By extracting the date and time information attached to those values and parsing them with DateObject, you can convert the data into a TimeSeries object:

 ✕ dates = DateObject /@ Flatten@Table[ table[[2, j]] <> " " <> i, {j, Length@table[[2]]}, {i, table[[9, 2 ;; 5]]}];
 ✕ ts = TimeSeries /@ (Transpose[{dates, #}] & /@ {precip, clouds, humidity});

This is perfect for a DateListPlot, which labels the x axis with dates:

 ✕ DateListPlot[ts, PlotLabels -> labels]

## Beyond Scraping

Getting the data you need is easy with the Wolfram Language, but that’s just the beginning of the story! With our integrated data framework, you can do so much more: automate the import process, simplify data access and even create your own permanent data resources.

In my next post, I’ll explore some advanced structuring and cleaning techniques, demonstrating how to create a structured dataset from scraped data.

For more detail on the functions you read about here, see the “Scrape Data from a Website” Workflow.
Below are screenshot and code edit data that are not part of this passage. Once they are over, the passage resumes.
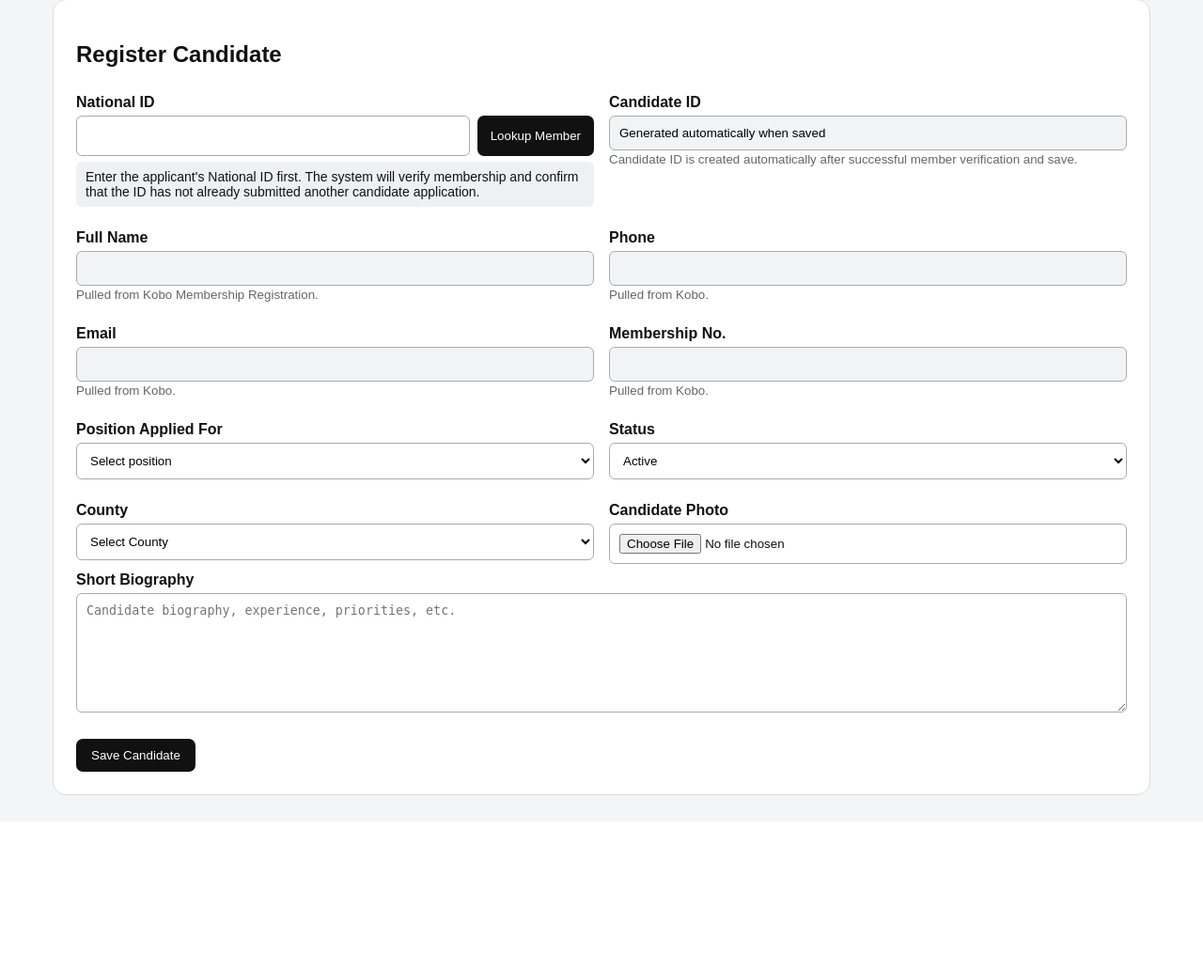
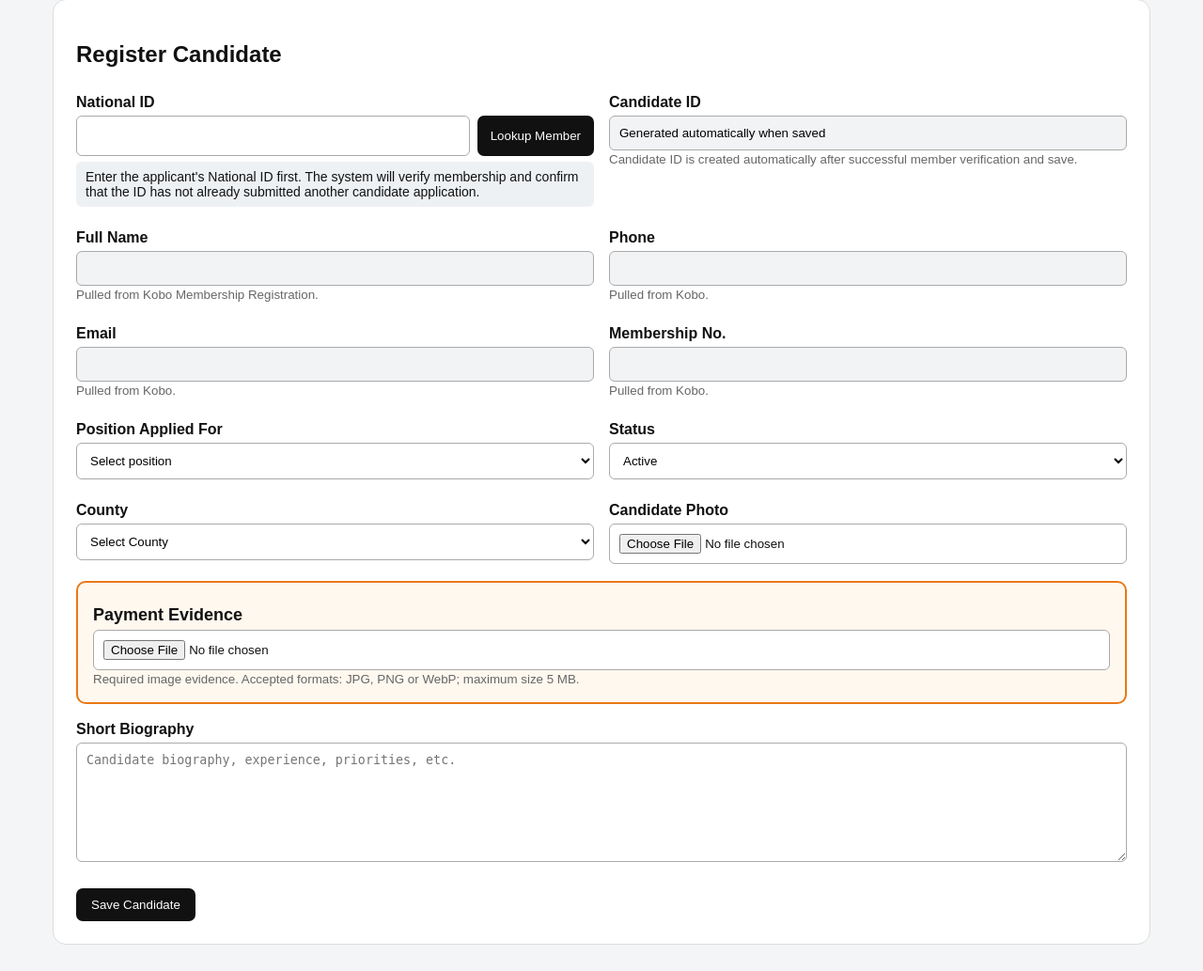
Before and after one commit to otibarny-alt/candidate-registration-system, a Flask app: page /candidate/new in a window 1280 px wide. Shown: the part 79-1112 px from the top of the page at 94% size. Before the commit the page ends 925 px from the top, so only its background shows below. Run offline with Flask 3, Linux system fonts and the light colour scheme; the visitor is signed in with stand-in values (Sample User, id 1); data that the repository does not hold is empty; some libraries are stand-ins or nearby versions.

Commit message:
Add files via upload

```diff
--- a/app.py
+++ b/app.py
@@ -4,6 +4,8 @@ from io import BytesIO
 import requests
 from flask import Flask, render_template, request, redirect, url_for, session, jsonify, Response, abort
 from flask_sqlalchemy import SQLAlchemy
+from sqlalchemy import inspect, text
+from sqlalchemy.orm import deferred
 from werkzeug.security import check_password_hash
 
 app=Flask(__name__)
@@ -53,10 +55,23 @@ class Candidate(db.Model):
     bio=db.Column(db.Text)
     photo=db.Column(db.LargeBinary)
     photo_mime=db.Column(db.String(80))
+    # Payment evidence can be several megabytes. Defer loading it so the public
+    # ballot candidate API never pulls every receipt into memory.
+    payment_evidence=deferred(db.Column(db.LargeBinary))
+    payment_evidence_mime=db.Column(db.String(80))
     status=db.Column(db.String(20),default="active",nullable=False,index=True)
 
 with app.app_context():
     db.create_all()
+    # create_all() does not add columns to an existing Render PostgreSQL table.
+    # Apply this small, backwards-compatible migration during deployment.
+    candidate_columns={column["name"] for column in inspect(db.engine).get_columns("candidate")}
+    binary_type="BYTEA" if db.engine.dialect.name=="postgresql" else "BLOB"
+    if "payment_evidence" not in candidate_columns:
+        db.session.execute(text(f"ALTER TABLE candidate ADD COLUMN payment_evidence {binary_type}"))
+    if "payment_evidence_mime" not in candidate_columns:
+        db.session.execute(text("ALTER TABLE candidate ADD COLUMN payment_evidence_mime VARCHAR(80)"))
+    db.session.commit()
 
 def logged_in():
     return bool(session.get("admin"))
@@ -68,6 +83,25 @@ def require_login():
 
 def norm(v):
     return re.sub(r"[^a-z0-9]+","_",str(v or "").strip().lower()).strip("_")
+
+def validated_image_upload(upload, field_label, max_bytes=5*1024*1024):
+    """Read and validate a JPG, PNG or WebP upload by its actual signature."""
+    if not upload or not str(upload.filename or "").strip():
+        return None, None
+    data=upload.read(max_bytes+1)
+    if not data:
+        raise ValueError(f"{field_label} is empty.")
+    if len(data)>max_bytes:
+        raise ValueError(f"{field_label} must not exceed 5 MB.")
+    if data.startswith(b"\xff\xd8\xff"):
+        mime="image/jpeg"
+    elif data.startswith(b"\x89PNG\r\n\x1a\n"):
+        mime="image/png"
+    elif len(data)>=12 and data[:4]==b"RIFF" and data[8:12]==b"WEBP":
+        mime="image/webp"
+    else:
+        raise ValueError(f"{field_label} must be a valid JPG, PNG or WebP image.")
+    return data, mime
 
 def hierarchy_rows():
     try:
@@ -396,6 +430,17 @@ def save_candidate(c):
         except Exception:
             return render_template("candidate_form.html",candidate=c,positions=POSITIONS,error="The cropped candidate photo could not be processed. Please select and crop the image again.")
 
+    payment_upload=request.files.get("payment_evidence")
+    try:
+        payment_data,payment_mime=validated_image_upload(payment_upload,"Payment Evidence")
+    except ValueError as exc:
+        return render_template("candidate_form.html",candidate=c,positions=POSITIONS,error=str(exc))
+    if payment_data:
+        c.payment_evidence=payment_data
+        c.payment_evidence_mime=payment_mime
+    elif not c.payment_evidence:
+        return render_template("candidate_form.html",candidate=c,positions=POSITIONS,error="Payment Evidence is required. Upload a clear JPG, PNG or WebP image before saving the candidate.")
+
     db.session.commit()
     return redirect(url_for("dashboard"))
 
@@ -405,6 +450,19 @@ def candidate_photo(candidate_id):
     if not c.photo:
         abort(404)
     return Response(c.photo,content_type=c.photo_mime or "image/jpeg")
+
+@app.get("/payment-evidence/<int:candidate_id>")
+def payment_evidence(candidate_id):
+    r=require_login()
+    if r:return r
+    c=Candidate.query.get_or_404(candidate_id)
+    if not c.payment_evidence:
+        abort(404)
+    return Response(
+        c.payment_evidence,
+        content_type=c.payment_evidence_mime or "image/jpeg",
+        headers={"Content-Disposition":f'inline; filename="payment-evidence-{c.candidate_id}"'}
+    )
 
 @app.get("/api/candidates")
 def api_candidates():
--- a/static/style.css
+++ b/static/style.css
@@ -10,6 +10,10 @@
 .lookup-error{background:#fde8e7;border:1px solid #d46a66;color:#8a1511;font-weight:700}
 input[readonly]{background:#f1f3f5}
 @media(max-width:760px){.lookup-row{flex-direction:column}.lookup-btn{width:100%}}
+
+.payment-evidence-field{margin:18px 0;padding:16px;border:2px solid #e97817;border-radius:10px;background:#fff8ef}
+.payment-evidence-field label{font-size:18px}
+.payment-evidence-field .existing-photo-wrap{display:flex;align-items:center;gap:14px;flex-wrap:wrap}
 
 #national_id{font-size:18px;font-weight:700}
 
--- a/templates/candidate_form.html
+++ b/templates/candidate_form.html
@@ -70,6 +70,17 @@
 </div>
 {% endif %}
 </div>
+</div>
+<div class="payment-evidence-field">
+<label for="payment_evidence">Payment Evidence</label>
+<input type="file" id="payment_evidence" name="payment_evidence" accept="image/jpeg,image/png,image/webp" {% if not candidate or not candidate.payment_evidence %}required{% endif %}>
+<small class="muted">Required image evidence. Accepted formats: JPG, PNG or WebP; maximum size 5 MB.</small>
+{% if candidate and candidate.payment_evidence %}
+<div class="existing-photo-wrap">
+  <span class="muted">Current payment evidence is saved.</span>
+  <a href="/payment-evidence/{{candidate.id}}" target="_blank" rel="noopener">View Payment Evidence</a>
+</div>
+{% endif %}
 </div>
 <label>Short Biography</label><textarea name=bio rows=7 placeholder="Candidate biography, experience, priorities, etc.">{{candidate.bio if candidate else ''}}</textarea>
 <button>Save Candidate</button>
--- a/templates/dashboard.html
+++ b/templates/dashboard.html
@@ -2,7 +2,7 @@
 <div class=top><b>Candidate Registration & Profile Portal</b><span><a href=/candidate/new>Register Candidate</a> · <a href=/logout>Logout</a></span></div>
 <div class=demo>TRAINING / SIMULATION SUPPORT PORTAL</div>
 <div class=wrap><div class=card><div class=headrow><h2>Registered Candidates</h2><a class=btn href=/candidate/new>+ New Candidate</a></div>
-<table><tr><th>Photo</th><th>Candidate</th><th>Membership No.</th><th>Position</th><th>Elective Area</th><th>Status</th><th>Actions</th></tr>
+<table><tr><th>Photo</th><th>Candidate</th><th>Membership No.</th><th>Position</th><th>Elective Area</th><th>Payment Evidence</th><th>Status</th><th>Actions</th></tr>
 {% for c in candidates %}
 <tr>
 <td>{% if c.photo %}<img class=thumb src="/candidate-photo/{{c.id}}">{% else %}<span class=muted>No photo</span>{% endif %}</td>
@@ -10,8 +10,9 @@
 <td><b>{{c.membership_no or "—"}}</b></td>
 <td>{{c.position|upper}}</td>
 <td>{% if c.position=="president" %}NATIONAL{% elif c.position in ["governor","senator","woman_rep"] %}{{c.county}}{% elif c.position=="mna" %}{{c.constituency}}, {{c.county}}{% else %}{{c.ward}}, {{c.constituency}}, {{c.county}}{% endif %}</td>
+<td>{% if c.payment_evidence %}<a href="/payment-evidence/{{c.id}}" target="_blank" rel="noopener">View Image</a>{% else %}<span class=muted>Not uploaded</span>{% endif %}</td>
 <td>{{c.status}}</td>
 <td><a href="/candidate/{{c.id}}/edit">Edit</a></td>
 </tr>
-{% else %}<tr><td colspan=7>No candidates registered yet.</td></tr>{% endfor %}
+{% else %}<tr><td colspan=8>No candidates registered yet.</td></tr>{% endfor %}
 </table></div></div>
```
Also changed, not shown: README_DEPLOYMENT.txt.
 Seems like a lot was covered in the How Tos already. http://reference.wolfram.com/language/howto/CleanUpDataImportedFromAWebsite.html Posted by Guest    March 2, 2018 at 10:33 pm
 Hey! Thank you for the informative article. Are you experienced with proxies? Looking to either get one of the standard ones or invest into residential one, do you think it would be worth the hustle? https://medium.com/@raimondofanucci/top-5-residential-proxy-providers-2018-dc69d9503155 Can’t seem to choose one of those and if it is even worth it. Thanks! Posted by Tobias    August 21, 2018 at 7:44 am
 Thanks for your comment, Tobias! My web-scraping experience is limited to small-scale and personal projects, so I rarely run into the rate limits and other issues that might warrant the use of a proxy. I’m usually able to solve any problems by making my scraping process comply with the website’s access policies. Personally, I doubt I’d ever pay for a proxy, but I can see how it could be useful for larger and broader operations. Either way, if you’re curious about setting up the Wolfram Language to use a proxy: https://wolfr.am/x7cfJGKH“ Posted by Wolfram Blog    August 24, 2018 at 3:18 pm